----- DATASET RECORDS -----
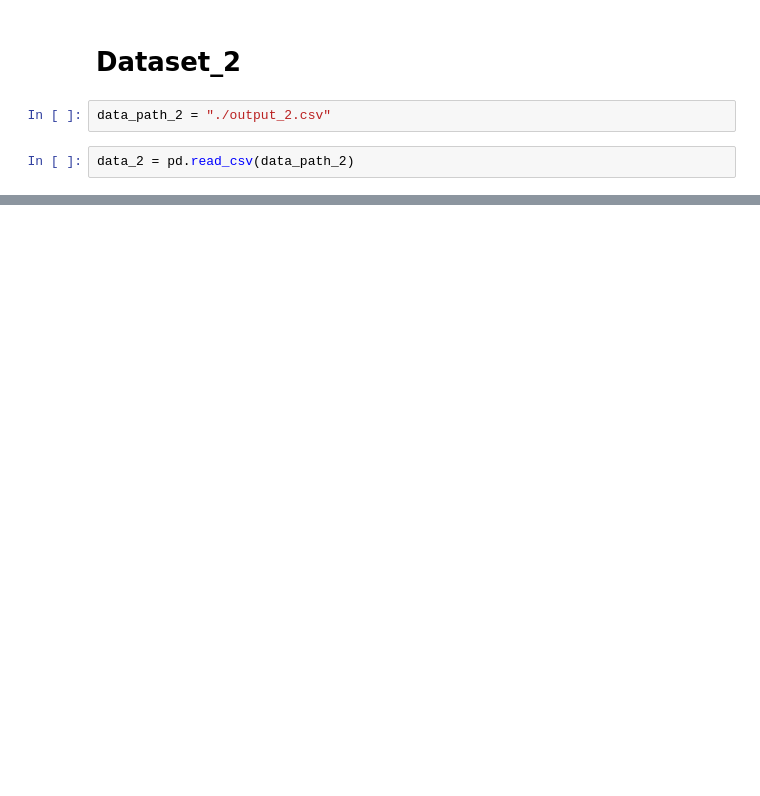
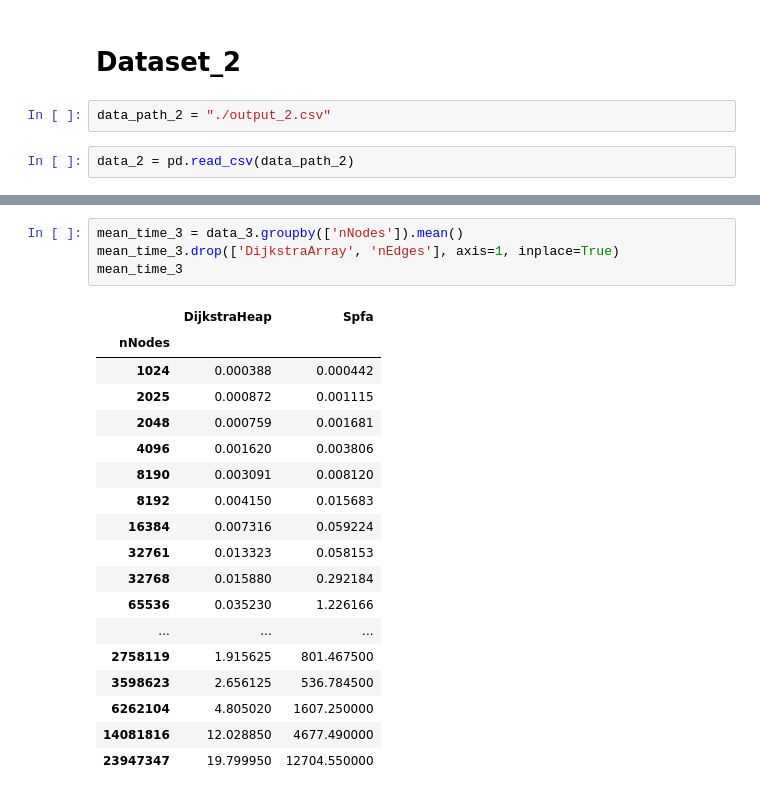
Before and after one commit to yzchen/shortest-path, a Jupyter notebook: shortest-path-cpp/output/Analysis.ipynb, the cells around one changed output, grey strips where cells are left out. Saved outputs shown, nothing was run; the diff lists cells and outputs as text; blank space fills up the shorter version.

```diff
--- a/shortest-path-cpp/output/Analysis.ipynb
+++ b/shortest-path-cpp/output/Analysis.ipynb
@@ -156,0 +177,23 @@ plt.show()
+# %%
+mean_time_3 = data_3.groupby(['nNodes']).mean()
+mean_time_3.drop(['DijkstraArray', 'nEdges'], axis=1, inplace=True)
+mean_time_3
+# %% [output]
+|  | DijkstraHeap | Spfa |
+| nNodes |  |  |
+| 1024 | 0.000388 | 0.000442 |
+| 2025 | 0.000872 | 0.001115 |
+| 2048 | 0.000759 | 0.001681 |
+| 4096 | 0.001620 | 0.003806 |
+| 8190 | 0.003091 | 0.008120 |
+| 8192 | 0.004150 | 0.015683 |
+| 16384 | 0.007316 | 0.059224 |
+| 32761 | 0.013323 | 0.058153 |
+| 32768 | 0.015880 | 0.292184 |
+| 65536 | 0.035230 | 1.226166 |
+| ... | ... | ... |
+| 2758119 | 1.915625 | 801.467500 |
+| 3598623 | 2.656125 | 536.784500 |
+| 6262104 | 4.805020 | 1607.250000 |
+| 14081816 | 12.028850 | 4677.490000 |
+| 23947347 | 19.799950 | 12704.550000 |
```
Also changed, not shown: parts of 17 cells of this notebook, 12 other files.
-----
----- DATASET RECORDS -----
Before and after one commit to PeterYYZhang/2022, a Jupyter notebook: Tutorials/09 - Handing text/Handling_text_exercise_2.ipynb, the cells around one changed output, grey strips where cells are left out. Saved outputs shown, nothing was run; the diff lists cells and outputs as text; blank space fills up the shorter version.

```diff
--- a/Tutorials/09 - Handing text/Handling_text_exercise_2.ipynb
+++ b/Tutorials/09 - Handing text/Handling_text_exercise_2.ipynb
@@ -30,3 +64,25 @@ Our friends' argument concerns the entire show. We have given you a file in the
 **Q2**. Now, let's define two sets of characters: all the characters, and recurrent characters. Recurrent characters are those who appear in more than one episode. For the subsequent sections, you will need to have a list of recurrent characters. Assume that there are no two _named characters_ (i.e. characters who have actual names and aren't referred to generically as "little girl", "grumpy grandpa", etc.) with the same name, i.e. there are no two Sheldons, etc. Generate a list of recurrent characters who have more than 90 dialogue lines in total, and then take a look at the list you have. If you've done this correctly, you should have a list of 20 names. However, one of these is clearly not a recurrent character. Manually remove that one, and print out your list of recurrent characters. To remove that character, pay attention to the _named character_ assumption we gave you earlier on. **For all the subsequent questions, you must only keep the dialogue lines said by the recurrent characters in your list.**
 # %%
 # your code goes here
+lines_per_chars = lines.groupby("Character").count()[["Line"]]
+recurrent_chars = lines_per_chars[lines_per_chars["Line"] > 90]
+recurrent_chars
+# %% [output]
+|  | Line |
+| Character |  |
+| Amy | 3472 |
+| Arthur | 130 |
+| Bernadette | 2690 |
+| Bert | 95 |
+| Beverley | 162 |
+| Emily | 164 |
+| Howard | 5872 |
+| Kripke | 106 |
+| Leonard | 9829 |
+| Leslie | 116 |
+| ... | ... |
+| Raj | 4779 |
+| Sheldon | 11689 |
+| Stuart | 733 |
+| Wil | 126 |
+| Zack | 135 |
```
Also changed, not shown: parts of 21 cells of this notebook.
-----
----- DATASET RECORDS -----
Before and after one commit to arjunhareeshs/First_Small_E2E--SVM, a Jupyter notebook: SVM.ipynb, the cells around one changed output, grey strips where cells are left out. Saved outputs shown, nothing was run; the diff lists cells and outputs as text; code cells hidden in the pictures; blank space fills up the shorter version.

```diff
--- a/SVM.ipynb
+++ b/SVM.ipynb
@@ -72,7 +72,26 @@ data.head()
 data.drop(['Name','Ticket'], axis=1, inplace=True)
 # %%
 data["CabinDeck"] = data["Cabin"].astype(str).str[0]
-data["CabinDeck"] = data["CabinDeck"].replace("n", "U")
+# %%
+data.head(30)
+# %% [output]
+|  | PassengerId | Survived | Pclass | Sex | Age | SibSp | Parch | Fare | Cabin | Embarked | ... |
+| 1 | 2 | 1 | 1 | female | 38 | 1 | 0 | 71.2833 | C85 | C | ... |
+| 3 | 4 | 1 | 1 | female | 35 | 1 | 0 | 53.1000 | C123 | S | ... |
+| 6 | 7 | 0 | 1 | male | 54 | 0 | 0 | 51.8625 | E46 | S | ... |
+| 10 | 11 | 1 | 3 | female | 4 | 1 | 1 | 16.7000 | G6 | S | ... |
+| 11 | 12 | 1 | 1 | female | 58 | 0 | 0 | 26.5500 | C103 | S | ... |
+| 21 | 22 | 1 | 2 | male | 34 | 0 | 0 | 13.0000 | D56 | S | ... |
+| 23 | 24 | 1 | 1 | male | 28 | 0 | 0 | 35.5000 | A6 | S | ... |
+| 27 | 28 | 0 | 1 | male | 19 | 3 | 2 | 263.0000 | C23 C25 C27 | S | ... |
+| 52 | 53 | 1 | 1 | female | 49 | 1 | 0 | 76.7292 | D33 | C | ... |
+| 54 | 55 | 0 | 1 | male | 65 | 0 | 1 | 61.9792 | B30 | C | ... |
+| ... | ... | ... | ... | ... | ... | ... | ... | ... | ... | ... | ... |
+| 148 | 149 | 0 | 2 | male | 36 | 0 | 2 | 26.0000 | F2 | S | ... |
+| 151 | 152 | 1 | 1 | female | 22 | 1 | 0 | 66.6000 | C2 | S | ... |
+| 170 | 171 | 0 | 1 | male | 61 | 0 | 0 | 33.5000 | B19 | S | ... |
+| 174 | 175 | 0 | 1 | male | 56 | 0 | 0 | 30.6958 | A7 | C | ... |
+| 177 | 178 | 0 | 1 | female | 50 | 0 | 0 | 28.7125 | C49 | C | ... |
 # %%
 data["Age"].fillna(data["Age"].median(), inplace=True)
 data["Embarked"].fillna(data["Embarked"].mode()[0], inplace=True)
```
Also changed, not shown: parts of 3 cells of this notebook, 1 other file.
-----
Take every line from the records above that has the word "parts" and copy it.

YOUR RESPONSE -
Also changed, not shown: parts of 17 cells of this notebook, 12 other files.
Also changed, not shown: parts of 21 cells of this notebook.
Also changed, not shown: parts of 3 cells of this notebook, 1 other file.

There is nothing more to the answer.